* [PROVIDED RECORDS]
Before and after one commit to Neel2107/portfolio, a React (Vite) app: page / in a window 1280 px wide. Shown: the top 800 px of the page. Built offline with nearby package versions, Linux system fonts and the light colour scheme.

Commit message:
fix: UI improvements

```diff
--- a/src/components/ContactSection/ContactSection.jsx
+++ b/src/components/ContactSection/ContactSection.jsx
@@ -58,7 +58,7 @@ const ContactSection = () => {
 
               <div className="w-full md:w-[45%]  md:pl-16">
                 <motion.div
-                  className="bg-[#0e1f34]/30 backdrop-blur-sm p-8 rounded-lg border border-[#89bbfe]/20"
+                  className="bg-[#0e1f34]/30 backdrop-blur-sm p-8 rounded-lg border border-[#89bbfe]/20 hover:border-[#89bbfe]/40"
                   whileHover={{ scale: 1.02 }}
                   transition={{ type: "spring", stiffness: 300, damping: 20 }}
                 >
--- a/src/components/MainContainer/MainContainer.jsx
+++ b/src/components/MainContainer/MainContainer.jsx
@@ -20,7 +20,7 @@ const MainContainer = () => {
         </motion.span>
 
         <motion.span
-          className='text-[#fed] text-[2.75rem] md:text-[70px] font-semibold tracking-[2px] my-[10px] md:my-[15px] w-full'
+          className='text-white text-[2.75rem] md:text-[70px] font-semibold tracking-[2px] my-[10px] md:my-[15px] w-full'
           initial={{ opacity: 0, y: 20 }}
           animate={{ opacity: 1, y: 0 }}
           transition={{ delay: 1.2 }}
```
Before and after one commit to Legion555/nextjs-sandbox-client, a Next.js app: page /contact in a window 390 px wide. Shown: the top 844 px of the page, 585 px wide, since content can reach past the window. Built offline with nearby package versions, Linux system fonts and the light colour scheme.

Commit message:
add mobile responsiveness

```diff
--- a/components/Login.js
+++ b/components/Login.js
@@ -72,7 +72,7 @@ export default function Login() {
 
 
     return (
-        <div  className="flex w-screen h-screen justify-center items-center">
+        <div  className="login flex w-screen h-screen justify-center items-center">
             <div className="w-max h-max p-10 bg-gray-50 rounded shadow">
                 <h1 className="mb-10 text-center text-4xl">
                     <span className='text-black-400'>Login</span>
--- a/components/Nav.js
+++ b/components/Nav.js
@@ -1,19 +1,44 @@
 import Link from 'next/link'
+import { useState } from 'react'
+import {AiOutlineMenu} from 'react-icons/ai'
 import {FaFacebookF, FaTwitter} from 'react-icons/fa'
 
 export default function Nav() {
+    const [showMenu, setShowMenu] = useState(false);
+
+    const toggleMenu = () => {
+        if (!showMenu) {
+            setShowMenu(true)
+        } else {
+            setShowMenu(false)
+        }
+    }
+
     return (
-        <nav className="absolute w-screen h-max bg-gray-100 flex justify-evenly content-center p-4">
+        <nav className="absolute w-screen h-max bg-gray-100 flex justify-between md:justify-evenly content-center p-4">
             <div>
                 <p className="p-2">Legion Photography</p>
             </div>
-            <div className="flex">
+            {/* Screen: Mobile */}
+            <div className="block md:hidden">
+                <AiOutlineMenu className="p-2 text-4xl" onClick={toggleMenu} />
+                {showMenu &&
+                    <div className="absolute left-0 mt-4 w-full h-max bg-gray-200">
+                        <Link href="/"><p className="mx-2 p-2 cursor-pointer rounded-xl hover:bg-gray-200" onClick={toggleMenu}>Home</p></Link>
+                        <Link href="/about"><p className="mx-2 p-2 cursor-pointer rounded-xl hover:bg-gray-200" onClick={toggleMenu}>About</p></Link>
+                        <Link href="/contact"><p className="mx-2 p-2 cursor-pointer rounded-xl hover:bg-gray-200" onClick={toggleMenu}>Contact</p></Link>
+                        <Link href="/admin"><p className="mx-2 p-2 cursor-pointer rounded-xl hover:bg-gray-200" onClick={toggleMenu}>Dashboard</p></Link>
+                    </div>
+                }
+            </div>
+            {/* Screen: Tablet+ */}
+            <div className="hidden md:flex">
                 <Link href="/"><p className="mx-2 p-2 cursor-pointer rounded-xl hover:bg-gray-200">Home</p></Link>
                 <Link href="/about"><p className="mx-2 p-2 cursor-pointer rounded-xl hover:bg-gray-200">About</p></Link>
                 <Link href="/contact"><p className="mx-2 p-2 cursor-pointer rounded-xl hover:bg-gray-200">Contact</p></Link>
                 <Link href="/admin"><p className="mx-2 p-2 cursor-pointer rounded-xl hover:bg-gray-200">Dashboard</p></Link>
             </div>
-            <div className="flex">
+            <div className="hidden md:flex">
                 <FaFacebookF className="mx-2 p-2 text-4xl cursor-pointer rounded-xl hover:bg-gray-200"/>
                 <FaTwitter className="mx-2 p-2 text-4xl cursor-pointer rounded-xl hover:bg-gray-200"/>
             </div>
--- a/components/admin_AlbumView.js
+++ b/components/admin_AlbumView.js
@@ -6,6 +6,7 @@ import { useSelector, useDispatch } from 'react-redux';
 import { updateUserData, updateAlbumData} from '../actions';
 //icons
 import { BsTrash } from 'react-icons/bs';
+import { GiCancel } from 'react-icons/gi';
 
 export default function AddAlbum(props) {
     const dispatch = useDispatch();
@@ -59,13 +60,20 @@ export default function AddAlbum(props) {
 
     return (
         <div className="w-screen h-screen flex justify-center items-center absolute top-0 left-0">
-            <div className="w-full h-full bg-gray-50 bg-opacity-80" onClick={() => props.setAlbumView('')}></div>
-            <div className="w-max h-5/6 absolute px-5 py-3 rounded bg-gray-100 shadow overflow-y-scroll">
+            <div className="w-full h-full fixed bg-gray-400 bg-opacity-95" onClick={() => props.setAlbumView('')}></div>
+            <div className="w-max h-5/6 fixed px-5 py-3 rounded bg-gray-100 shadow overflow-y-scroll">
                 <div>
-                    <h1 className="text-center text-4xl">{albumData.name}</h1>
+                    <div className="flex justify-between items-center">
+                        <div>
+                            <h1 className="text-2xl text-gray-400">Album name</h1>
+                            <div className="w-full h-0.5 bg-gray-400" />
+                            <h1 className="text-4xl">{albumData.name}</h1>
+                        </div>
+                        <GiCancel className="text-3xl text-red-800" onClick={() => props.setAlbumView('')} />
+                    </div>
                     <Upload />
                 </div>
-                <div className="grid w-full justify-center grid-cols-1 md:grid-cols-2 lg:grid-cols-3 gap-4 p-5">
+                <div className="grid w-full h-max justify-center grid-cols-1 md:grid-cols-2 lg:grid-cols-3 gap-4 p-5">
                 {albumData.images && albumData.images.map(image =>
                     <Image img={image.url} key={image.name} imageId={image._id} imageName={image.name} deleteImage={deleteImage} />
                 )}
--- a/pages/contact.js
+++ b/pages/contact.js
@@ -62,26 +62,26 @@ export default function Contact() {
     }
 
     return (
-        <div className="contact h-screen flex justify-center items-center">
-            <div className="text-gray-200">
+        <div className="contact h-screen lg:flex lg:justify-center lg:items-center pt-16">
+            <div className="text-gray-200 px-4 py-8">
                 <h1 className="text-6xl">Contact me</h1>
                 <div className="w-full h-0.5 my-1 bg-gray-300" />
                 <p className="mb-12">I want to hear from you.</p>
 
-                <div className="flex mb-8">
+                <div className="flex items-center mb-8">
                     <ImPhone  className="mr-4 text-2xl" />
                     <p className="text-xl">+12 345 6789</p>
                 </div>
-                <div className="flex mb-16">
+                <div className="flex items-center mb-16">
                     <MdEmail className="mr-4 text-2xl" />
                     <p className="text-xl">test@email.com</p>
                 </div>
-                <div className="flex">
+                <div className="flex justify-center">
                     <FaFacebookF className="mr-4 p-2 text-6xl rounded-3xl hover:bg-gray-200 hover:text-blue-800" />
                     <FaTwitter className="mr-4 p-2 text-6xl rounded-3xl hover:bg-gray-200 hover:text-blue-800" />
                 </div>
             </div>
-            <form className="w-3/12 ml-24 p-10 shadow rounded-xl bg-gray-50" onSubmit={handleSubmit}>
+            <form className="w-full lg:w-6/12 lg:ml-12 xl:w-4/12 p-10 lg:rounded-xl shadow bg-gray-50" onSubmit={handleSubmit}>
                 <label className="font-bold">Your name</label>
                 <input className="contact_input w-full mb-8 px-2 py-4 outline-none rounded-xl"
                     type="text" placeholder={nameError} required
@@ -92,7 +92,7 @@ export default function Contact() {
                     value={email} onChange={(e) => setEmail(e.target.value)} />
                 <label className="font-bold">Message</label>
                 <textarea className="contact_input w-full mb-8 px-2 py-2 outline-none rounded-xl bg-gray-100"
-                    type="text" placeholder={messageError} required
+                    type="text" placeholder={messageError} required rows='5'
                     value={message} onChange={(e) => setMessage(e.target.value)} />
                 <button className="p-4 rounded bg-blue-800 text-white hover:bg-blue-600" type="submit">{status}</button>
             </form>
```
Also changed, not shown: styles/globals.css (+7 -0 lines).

* [EXERCISE BRIEF]
For the string "value", find every line of the material that contains it, and copy each one.

* [ANSWER TO THIS PROBLEM]
                     value={email} onChange={(e) => setEmail(e.target.value)} />
                     value={message} onChange={(e) => setMessage(e.target.value)} />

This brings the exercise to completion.